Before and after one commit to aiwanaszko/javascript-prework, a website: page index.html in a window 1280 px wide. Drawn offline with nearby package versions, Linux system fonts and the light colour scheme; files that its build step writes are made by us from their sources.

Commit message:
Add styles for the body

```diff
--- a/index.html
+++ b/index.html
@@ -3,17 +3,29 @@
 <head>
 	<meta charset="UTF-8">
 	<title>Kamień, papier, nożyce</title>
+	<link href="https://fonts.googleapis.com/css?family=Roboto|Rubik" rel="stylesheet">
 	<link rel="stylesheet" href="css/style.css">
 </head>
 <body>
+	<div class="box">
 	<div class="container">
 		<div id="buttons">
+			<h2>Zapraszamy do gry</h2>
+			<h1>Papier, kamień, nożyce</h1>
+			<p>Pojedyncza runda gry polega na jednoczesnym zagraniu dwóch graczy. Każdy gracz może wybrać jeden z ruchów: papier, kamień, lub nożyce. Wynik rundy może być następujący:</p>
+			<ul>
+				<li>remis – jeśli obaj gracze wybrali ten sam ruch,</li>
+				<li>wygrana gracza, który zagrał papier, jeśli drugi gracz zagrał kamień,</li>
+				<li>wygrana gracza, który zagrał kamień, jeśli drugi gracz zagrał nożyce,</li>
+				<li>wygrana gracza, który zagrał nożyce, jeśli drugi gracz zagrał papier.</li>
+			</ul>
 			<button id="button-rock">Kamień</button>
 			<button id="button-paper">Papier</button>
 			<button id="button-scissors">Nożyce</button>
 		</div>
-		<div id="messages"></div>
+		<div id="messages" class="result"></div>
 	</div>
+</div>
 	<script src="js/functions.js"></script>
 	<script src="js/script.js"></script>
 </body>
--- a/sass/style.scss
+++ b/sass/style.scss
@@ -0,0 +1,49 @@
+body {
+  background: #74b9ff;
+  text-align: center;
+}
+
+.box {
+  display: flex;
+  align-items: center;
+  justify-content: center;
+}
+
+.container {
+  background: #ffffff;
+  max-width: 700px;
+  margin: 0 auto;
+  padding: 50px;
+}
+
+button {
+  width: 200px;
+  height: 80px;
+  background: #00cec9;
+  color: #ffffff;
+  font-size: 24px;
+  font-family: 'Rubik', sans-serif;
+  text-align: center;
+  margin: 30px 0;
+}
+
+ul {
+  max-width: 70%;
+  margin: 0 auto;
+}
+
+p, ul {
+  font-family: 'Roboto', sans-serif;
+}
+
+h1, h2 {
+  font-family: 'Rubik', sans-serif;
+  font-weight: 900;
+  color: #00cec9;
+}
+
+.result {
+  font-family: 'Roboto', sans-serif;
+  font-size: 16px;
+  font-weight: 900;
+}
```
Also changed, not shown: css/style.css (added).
──────────────────────────────
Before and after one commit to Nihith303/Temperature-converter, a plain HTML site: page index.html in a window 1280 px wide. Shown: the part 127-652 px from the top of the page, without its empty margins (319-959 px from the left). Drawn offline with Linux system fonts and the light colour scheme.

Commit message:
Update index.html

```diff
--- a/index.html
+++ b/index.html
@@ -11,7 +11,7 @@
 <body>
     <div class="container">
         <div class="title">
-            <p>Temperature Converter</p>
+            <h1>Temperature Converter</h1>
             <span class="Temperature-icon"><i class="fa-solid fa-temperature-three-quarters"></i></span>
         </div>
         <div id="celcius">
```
──────────────────────────────
## [EXERCISE PROMPT]
Please tally the lines of the entries that hold "fonts" and give only the resulting number.

## [RESULT]
3